One may have many other requirements of this nature, such as a desire for study and learning, a desire to go on pilgrimage to holy places or to see a great saint or sage. Now, all these urges have to be fulfilled in an organised manner. They become essentials on account of their pressing nature. They have to be paid their dues. Thus, in the beginning, it need not necessarily be a single onject, literally, there can be a group of various aspects .
We need not call them various objects which are really aspects of a single intention that is behind the mind. All of which may comingle later on into a single object. It is necessary, in the earlier stages, to go slow, an dhave three, four, five items for the purpose of practice. Examples can be Japa, or chanting of a mantra, formula which has been given by a Guru, or which occurs in a scripture.
Japa can be of a single word, a group of words or letters known as mantra or a formula. This practice is necessary because it is difficult to keep the mind elevated always in a high vision of thought. It often comes down to lower levels. To stir it up to a consciousness of higher levels of being, one requires constant instruction and habituation to one thought.
If one does not have a personal Guru to instruct constantly, one has to resort to the secondary method of studying. One takes to a concentrated study of scriptures which will inspire the mind at once. This will prepare the attenton for Japa, or recitaton of the sacred formula or mantra.
Svadhyaya – Self Study
Svadhyaya means sacred study. This does not mean study of books from libraries. One generally sees the catalogue and whatever appeals the sentiments is picked up and one starts reading a novel or any encyclopaedia. But, Svadhyaya is a religious, dedicated study. It is not just gathering of information from several sources. It is not a historical survey that we are making of doctrines, religions, and philosophies.
It is rather a meditation by itself. Only it is a little spread out meditation, not so much concentrated as the purely technical absorption. These spread out tupes are more diversified forms of meditatin, and they are the studies that we make. Ina book that we so study there are various ideas which entertain the mind and do not bore it with one thought or monotony.
the vastly spread ideas which are expressed in the scriptures are meant to end towards one point, in the end. Though scriptures tell us many things, they all aim at a single purpose. The mind gradually converses upon a single point of attention. When we read the Bhagavadgita, for instance, with all the details throughout the chapters, we will find there one ringing note into which we are introduced finally, at the end.
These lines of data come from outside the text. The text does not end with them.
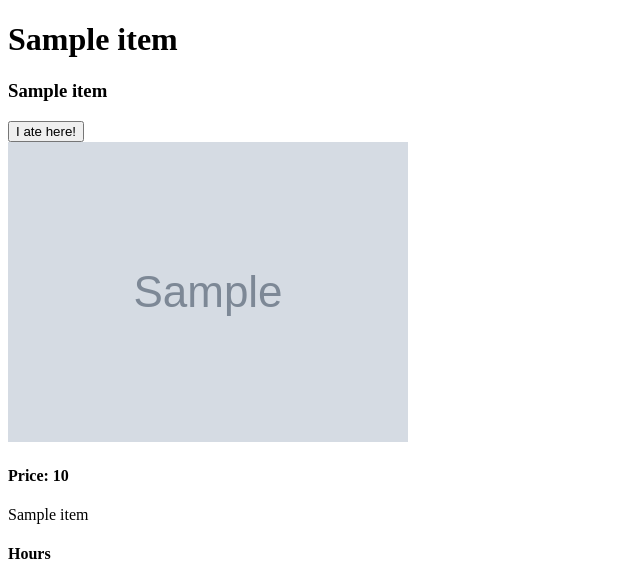
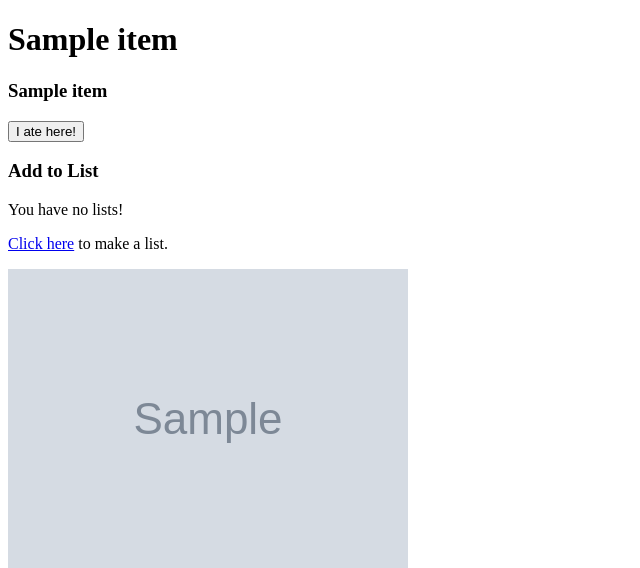
Before and after one commit to juliettetripier/Hackbright-Project, a Flask app: page /restaurant/1 in a window 1280 px wide. Shown: the top 568 px of the page, without its empty margins (0-640 px from the left). Run offline with Flask 3, Linux system fonts and the light colour scheme; tables that the repository leaves empty hold one stand-in row (values such as "Sample post"); grey boxes marked "Sample" are stand-in pictures; a database or web service that is not in the repository returns one stand-in record (values such as "Sample title"); data that the repository does not hold is empty.

Commit message:
Finished wishlists feature

```diff
--- a/crud.py
+++ b/crud.py
@@ -42,18 +42,19 @@ def add_visit(user_id, restaurant_id):
 # def add_tag()
 
 
-# def add_list_item()
-#     # query - get me all the lists from this person
-#     # have user pick lists to add to and submit form
-#     # this is how you get the list id
+def add_list_item(user_id, restaurant_id, list_id):
+    """Create and return an instance of a user adding a restaurant to a list."""
+
+    list_item = ListItem(user_id=user_id, restaurant_id=restaurant_id, list_id=list_id)
+
+    return list_item
+
 
 
 def add_achievement(user, achievement):
     """Add an achievement to a user."""
 
     user.achievements.append(achievement)
-    # no need to return anything
-    # remember to do a db.commit manually in server route
 
 
 def get_user_by_id(user_id):
@@ -76,7 +77,22 @@ def get_restaurant_by_yelp_id(yelp_id):
 
     return Restaurant.query.filter(yelp_id == Restaurant.yelp_id).first()
 
+def get_restaurant_by_internal_id(restaurant_id):
+    """Return a restaurant object with the given internal ID."""
+
+    return Restaurant.query.get(restaurant_id)
+
 def get_visit(user_id, restaurant_id):
     """Takes in a user id and restaurant id and returns the corresponding restaurant visit object."""
 
     return RestaurantVisit.query.filter_by(user_id=user_id, restaurant_id=restaurant_id).first()
+
+def get_list_by_list_id(list_id):
+    """Return a wishlist object with the given list id."""
+
+    return Wishlist.query.get(list_id)
+
+def get_list_items(list_id):
+    """Return all items in a wishlist with the specified list id."""
+
+    return ListItem.query.filter_by(list_id=list_id).all()
--- a/server.py
+++ b/server.py
@@ -179,13 +179,15 @@ def show_restaurant_page(id):
 
     # check if user has visited restaurant
     user_id = session.get('user')
+    user = crud.get_user_by_id(user_id)
     restaurant = crud.get_restaurant_by_yelp_id(data['id'])
     restaurant_id = restaurant.restaurant_id
     visit = crud.get_visit(user_id, restaurant_id)
 
     return render_template('restaurant-details.html',
                            data=data,
-                           visit=visit)
+                           visit=visit,
+                           user=user)
 
 
 @app.route('/addvisit', methods=['POST'])
@@ -259,6 +261,45 @@ def create_new_list():
     return redirect('/profile')
 
 
+@app.route('/list/<id>')
+def show_list(id):
+    """Show the contents of a user's list."""
+
+    user = crud.get_user_by_id(session.get('user'))
+    wishlist = crud.get_list_by_list_id(id)
+    list_items = crud.get_list_items(id)
+
+    restaurants = []
+    if list_items:
+        for item in list_items:
+            restaurant = crud.get_restaurant_by_internal_id(item.restaurant_id)
+            restaurants.append(restaurant)
+
+
+    return render_template('/list-details.html',
+                           user=user,
+                           list=wishlist,
+                           restaurants=restaurants)
+
+
+@app.route('/addtolist', methods=['POST'])
+def add_to_list():
+    """Add a restaurant to a user's list."""
+
+    user = crud.get_user_by_id(session.get('user'))
+    list_id = request.json.get('listid')
+    yelp_id = request.json.get('restaurantid')
+    restaurant = crud.get_restaurant_by_yelp_id(yelp_id)
+
+    new_list_item = crud.add_list_item(user.user_id, restaurant.restaurant_id, list_id)
+
+    db.session.add(new_list_item)
+    db.session.commit()
+
+    return jsonify({'code': 'Restaurant successfully added to list!'})
+
+
+
 
 
 if __name__ == "__main__":
--- a/static/js/restaurant.js
+++ b/static/js/restaurant.js
@@ -1,5 +1,7 @@
 const addVisitButton = document.querySelector('#visit-button');
 const removeVisitButton = document.querySelector('#unvisit-button');
+
+const addToListButton = document.querySelector('#add-to-list-button');
 
 function addVisit() {
 
@@ -45,5 +47,25 @@ function removeVisit() {
         })
 }
 
+function addToList() {
+    const formInputs = {
+        listid: document.querySelector('#which-list').value,
+        restaurantid: document.querySelector('#visit-button').value
+    };
+
+    fetch('/addtolist', {
+        method: 'POST',
+        body: JSON.stringify(formInputs),
+        headers: {
+          'Content-Type': 'application/json',
+        }
+    })
+        .then((response) => response.json())
+        .then((responsejson) => {
+            alert(responsejson['code']);
+        })
+}
+
 addVisitButton.addEventListener('click', addVisit);
 removeVisitButton.addEventListener('click', removeVisit);
+addToListButton.addEventListener('click', addToList);
--- a/templates/profile.html
+++ b/templates/profile.html
@@ -27,11 +27,11 @@
 
 <div id="lists">
     <h3>{{ user.username }}'s lists</h3>
-    <a href="/newlist">Create a list!</a>
+    <a href="/newlist">Create a new list!</a>
     <ul>
         {% if user.lists %}
             {% for list in user.lists %}
-                <li>{{ list.name }}</li>
+                <li><a href="/list/{{ list.list_id }}">{{ list.name }}</a></li>
             {% endfor %}
         {% else %}
             {{ user.username }} hasn't made any lists yet.
--- a/templates/restaurant-details.html
+++ b/templates/restaurant-details.html
@@ -11,6 +11,7 @@
     {% endfor %}
 </h3>
 
+<div id="visit-div">
 {% if visit %}
     <button type="button" id="visit-button" name="visit-button" value="{{ data['id'] }}" style="display: none">I ate here!</button>
     <button type="button" id="unvisit-button" name="unvisit-button" value="{{ data['id'] }}">Click here to unvisit</button>
@@ -18,6 +19,22 @@
     <button type="button" id="visit-button" name="visit-button" value="{{ data['id'] }}">I ate here!</button>
     <button type="button" id="unvisit-button" name="unvisit-button" value="{{ data['id'] }}" style="display: none">Click here to unvisit</button>
 {% endif %}
+</div>
+
+<div id="list-div">
+    <h3>Add to List</h3>
+    {% if user.lists %}
+        <select name="list-dropdown" id="which-list">
+            {% for list in user.lists %}
+                <option value="{{ list.list_id }}">{{ list.name }}</option>
+            {% endfor %}
+        </select>
+        <button type="button" id="add-to-list-button">Add</button>
+    {% else %}
+        <p>You have no lists!</p>
+        <p><a href="/newlist">Click here</a> to make a list.</p>
+    {% endif %}
+</div>
 
 <div id="yelp-image">
     <img src="{{ data['image_url'] }}">
```
Also changed, not shown: templates/list-details.html (added, +21 -0 lines).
But the crucial point cannot be revealed immediately, because we want variety. So, people take to bhajans, kirtans, singing, etc. in the methods of Bhakti Yoga especially. While these provide us with an entertainment by way of a diversity, they have a very pious and spiritual motive behind of allowing the mind to concentrate on a single object.
The Japa of the formula or mantra, the study of scriptures, sequestration and holy company, attending satsang of great souls where ever it is possible, are all to be regarded as parts of our meditation, bacause they are needed by certain aspects of our personality.
Our personality is very complex. It is constituted of different items of creation and they all ask for satisfaction of one type or the other. We have to move gradually, stage by stage, to transcend ourselves. The practice should not be any sudden assertive renunciation in the form of rejection of values, but it should be a growth of the personality into a wholeness which has over come the lower, not rejected the lower. This is important to remember. We do not reject things but overcome by understanding, by fulfilment and an increase of comprehension.
Spiritual life is not a rejection of values, but a fulfilment of values, a fulfilment for the purpose of transcendence of values. This is a healthy method, and most positive to which we have to resort as an aid to, object of mediation.